Report only the number of lines in the records that contain the word "DlssNr".

[Records for this exercise Boundary: Start]

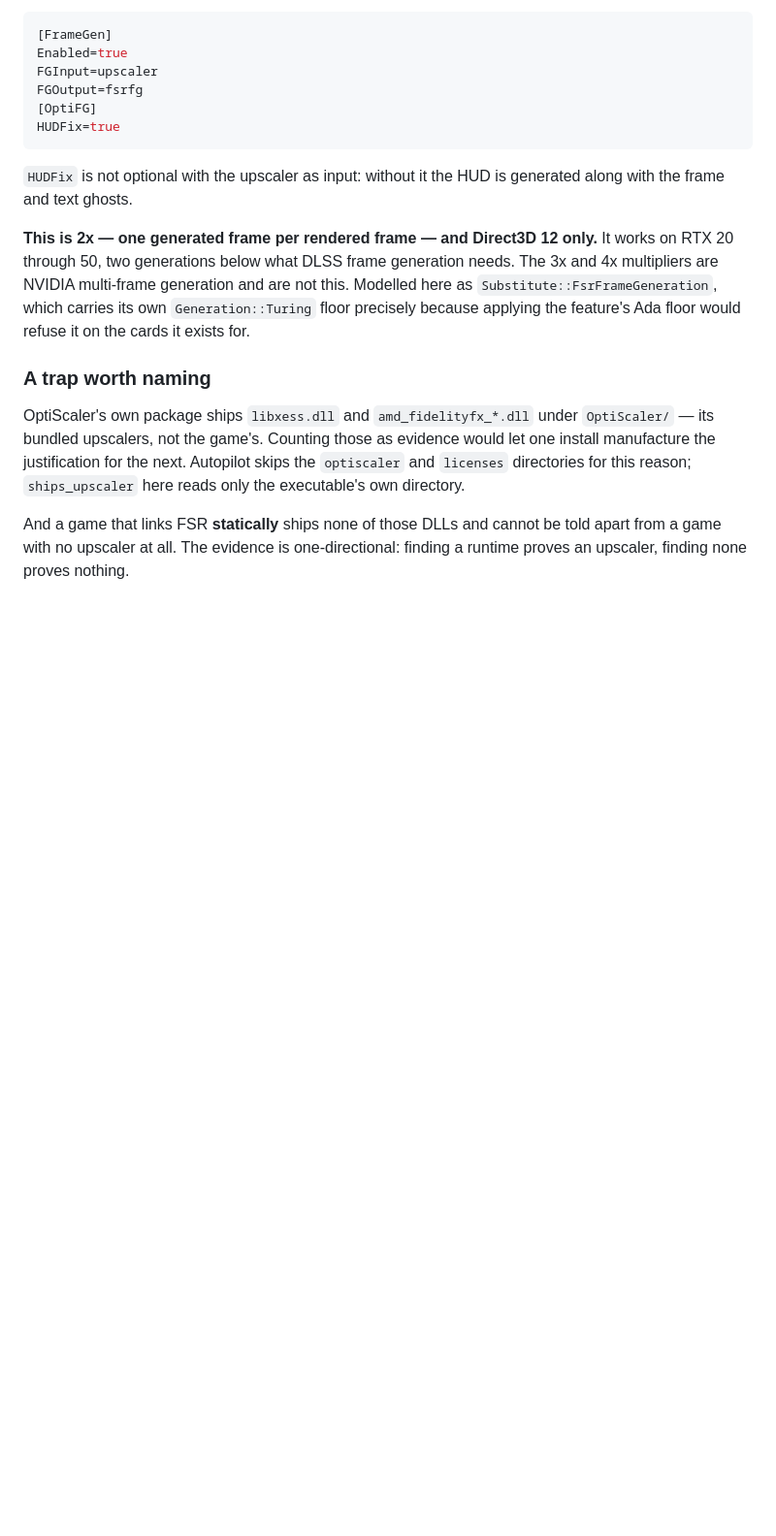
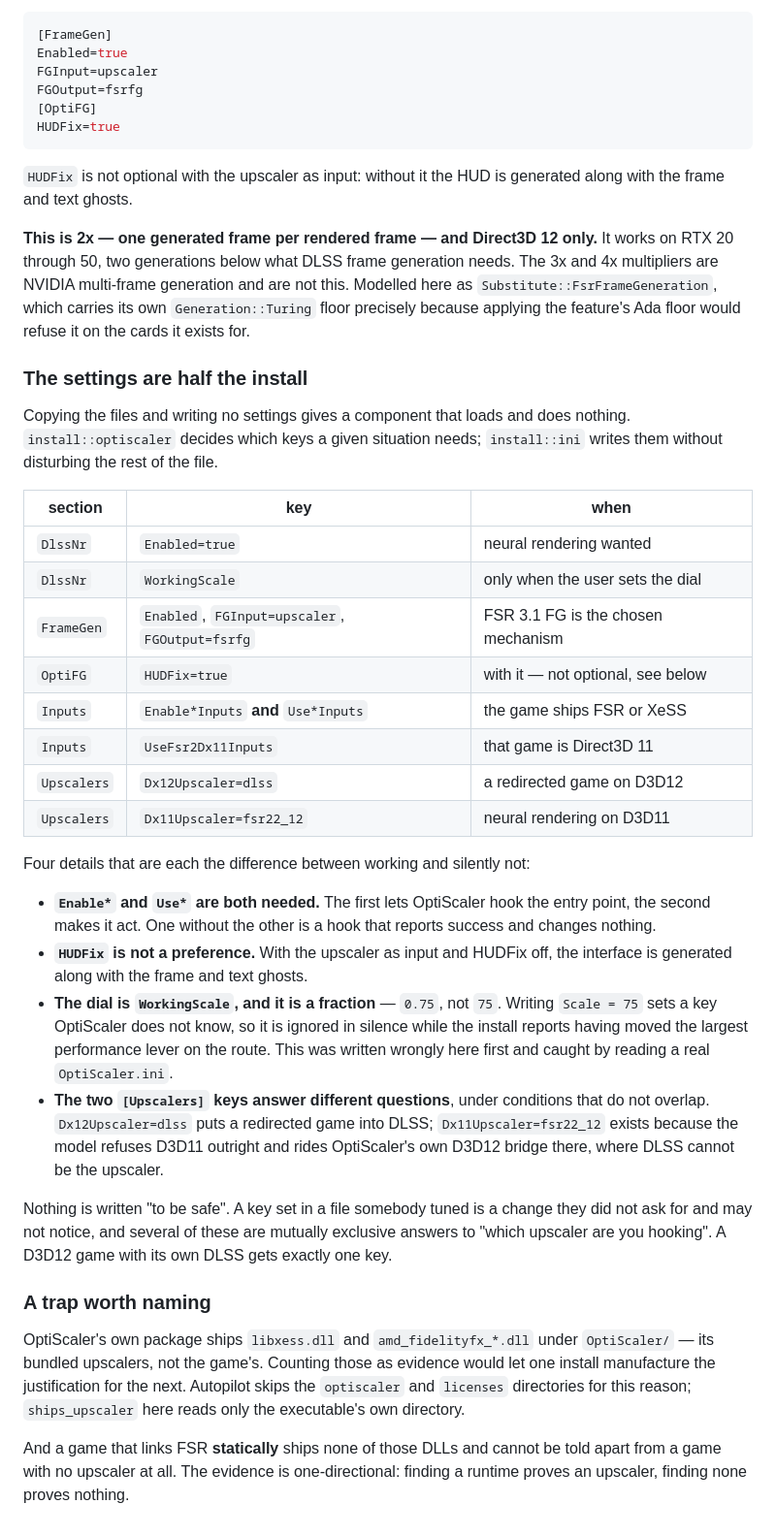
Before and after one commit to LoganSMiller/NeuralSwap, a Markdown page: docs/how-dlss-works.md, the part around the change. Shown at 97% size. Rendered like a GitHub page; blank space fills up the shorter version.

Commit message:
Record the OptiScaler settings in the knowledge base
The key table, and the four details that are each the difference between
working and silently not working: both halves of every input pair, HUDFix not
being a preference, the dial being WorkingScale and a fraction, and the two
[Upscalers] keys answering different questions.

Co-Authored-By: Claude Opus 5 <noreply@anthropic.com>

```diff
--- a/docs/how-dlss-works.md
+++ b/docs/how-dlss-works.md
@@ -898,6 +898,45 @@ this. Modelled here as `Substitute::FsrFrameGeneration`, which carries its own
 `Generation::Turing` floor precisely because applying the feature's Ada floor
 would refuse it on the cards it exists for.
 
+### The settings are half the install
+
+Copying the files and writing no settings gives a component that loads and
+does nothing. `install::optiscaler` decides which keys a given situation needs;
+`install::ini` writes them without disturbing the rest of the file.
+
+| section | key | when |
+| --- | --- | --- |
+| `DlssNr` | `Enabled=true` | neural rendering wanted |
+| `DlssNr` | `WorkingScale` | only when the user sets the dial |
+| `FrameGen` | `Enabled`, `FGInput=upscaler`, `FGOutput=fsrfg` | FSR 3.1 FG is the chosen mechanism |
+| `OptiFG` | `HUDFix=true` | with it — not optional, see below |
+| `Inputs` | `Enable*Inputs` **and** `Use*Inputs` | the game ships FSR or XeSS |
+| `Inputs` | `UseFsr2Dx11Inputs` | that game is Direct3D 11 |
+| `Upscalers` | `Dx12Upscaler=dlss` | a redirected game on D3D12 |
+| `Upscalers` | `Dx11Upscaler=fsr22_12` | neural rendering on D3D11 |
+
+Four details that are each the difference between working and silently not:
+
+- **`Enable*` and `Use*` are both needed.** The first lets OptiScaler hook the
+  entry point, the second makes it act. One without the other is a hook that
+  reports success and changes nothing.
+- **`HUDFix` is not a preference.** With the upscaler as input and HUDFix off,
+  the interface is generated along with the frame and text ghosts.
+- **The dial is `WorkingScale`, and it is a fraction** — `0.75`, not `75`.
+  Writing `Scale = 75` sets a key OptiScaler does not know, so it is ignored in
+  silence while the install reports having moved the largest performance lever
+  on the route. This was written wrongly here first and caught by reading a
+  real `OptiScaler.ini`.
+- **The two `[Upscalers]` keys answer different questions**, under conditions
+  that do not overlap. `Dx12Upscaler=dlss` puts a redirected game into DLSS;
+  `Dx11Upscaler=fsr22_12` exists because the model refuses D3D11 outright and
+  rides OptiScaler's own D3D12 bridge there, where DLSS cannot be the upscaler.
+
+Nothing is written "to be safe". A key set in a file somebody tuned is a change
+they did not ask for and may not notice, and several of these are mutually
+exclusive answers to "which upscaler are you hooking". A D3D12 game with its
+own DLSS gets exactly one key.
+
 ### A trap worth naming
 
 OptiScaler's own package ships `libxess.dll` and `amd_fidelityfx_*.dll` under
```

[Records for this exercise Boundary: End]

Reply: 2